A ceremony was held in the Croatian capital of Zagreb on the eve of 1 July to celebrate the country's accession to the EU. Some see the addition of the 28th EU member state as opening a new chapter in the success story of Eastern expansion. Others criticise the EU for once again being too lenient in the accession talks. Read the European press review

‘Croatia will be far more sovereign now’ - Novi List, Croatia

Croatia's EU accession is cause for celebration, the left-liberal daily Novi List comments in its weekend edition: ‘Croatia will become a full member of the EU. Independently of all the serious problems that unquestionably exist in the context of this accession, that's a fantastic thing. For the time being the most important thing is for us to realise that Croatia will now be far more sovereign than previously. Until now we've always had to follow the instructions from Brussels and the EU capitals when we wanted to make progress on the path to Europe. Now we belong to the club, and formally have the same rights as all the other members. Nevertheless the Croatian government must decide how it wants to position itself within this new framework’ (Dražen Ciglenečki
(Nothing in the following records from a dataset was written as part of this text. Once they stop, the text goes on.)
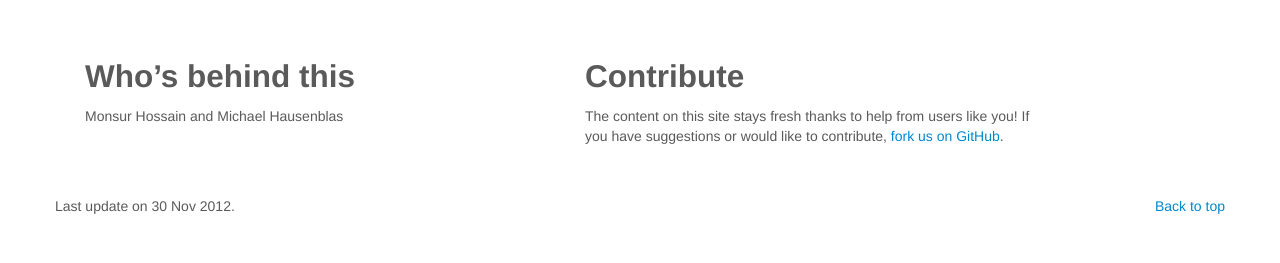
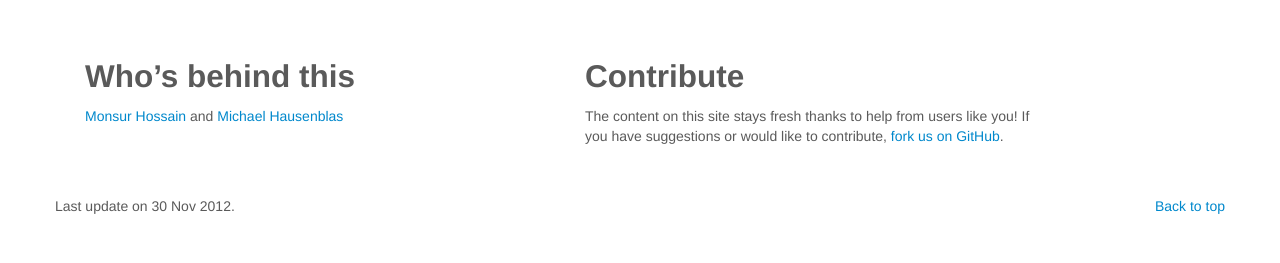
Before and after one commit to monsur/enable-cors.org, a Jekyll site: the page built from index.html, in a window 1280 px wide. Shown: the part 796-1059 px from the top of the page. Built offline with Jekyll 4.4.1, drawn with Linux system fonts in a browser that asks for light colours; some of the changed lines change nothing that is shown.

Commit message:
Updated contact links

```diff
--- a/_layouts/default.html
+++ b/_layouts/default.html
@@ -48,7 +48,7 @@
 	<div class="container">
 		<div class="span5">
 		<h2>Who’s behind this</h2>
-		<p>Monsur Hossain and Michael Hausenblas</p>
+		<p><a href="http://monsur.hossa.in">Monsur Hossain</a> and <a href="http://mhausenblas.info/">Michael Hausenblas</a></p>
 		</div>
 
 		<div class="span5">
```
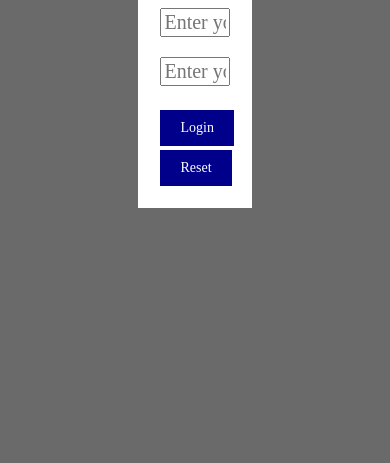
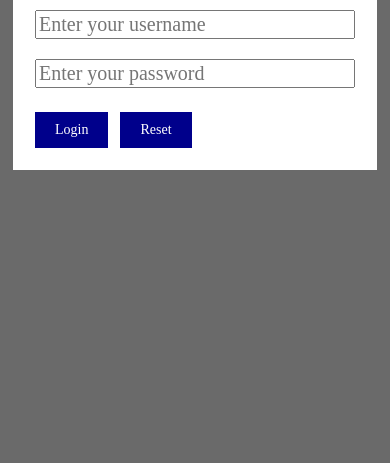
Before and after one commit to siddhi-coder/irctc_clone_website, a plain HTML site: page Login_Page/index.html in a window 390 px wide. Shown: the part 381-844 px from the top of the page. Drawn offline with Linux system fonts and the light colour scheme.

Commit message:
Update style.css

```diff
--- a/Login_Page/style.css
+++ b/Login_Page/style.css
@@ -147,3 +147,10 @@ input[type="submit"],input[type="reset"]{
 .socialMediaLink{
     font-size: 27px;
 }
+/* mobile view */
+@media screen and (max-width:700px) {
+  .box{
+    width: 100%;
+    margin: 13px;
+  }
+}
```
Read more from Novi List

‘Proof that interest in EU not fading’ - Hospodárske noviny, Slovakia

With Croatia's accession the EU is paying just tribute to Zagreb's efforts and benefiting in the process, the liberal business paper Hospodárské noviny writes: ‘In comparison with the other states of the former Yugoslavia, Croatia is developing very quickly. Thanks to its labour market, taxation and banking reforms, the country has a stable economy. Croatia is economically more successful than Bulgaria or Romania, for example, which joined the Union in 2007. Admittedly, there's been less progress with judicial reform and the protection of minority rights. But Croatia's joining the EU is just as important for the EU itself. In view of the growing euroscepticism, having the Croatian flag wave beside those of the other EU members is proof that interest in the EU is not fading’ (Norbert Kucharik

Read more from Hospodárske noviny


 

‘Enlargement is EU's most successful policy’ - The Economist, United Kingdom

It's a shame that enthusiasm over further enlargement is limited in the states of the EU, the liberal weekly magazine The Economist writes: ‘Enlargement has been the EU's most successful policy bar none. The hope of membership was crucial in fostering and smoothing the transition to democracy, first in Greece, Spain and Portugal and later across large parts of eastern Europe. The lure of joining the rich democrats' club led countries into social and constitutional reform. The results benefited not just new members, but existing ones, too. Those who oppose further enlargement offer several arguments. Potential candidates from the east are too big (Ukraine), too poor (Moldova), too muslim (Turkey again), too autocratic (Azerbaijan). But Europe would do better to have hopeful neighbours that aspire to its standards than grumpy ones that feel they have been rejected’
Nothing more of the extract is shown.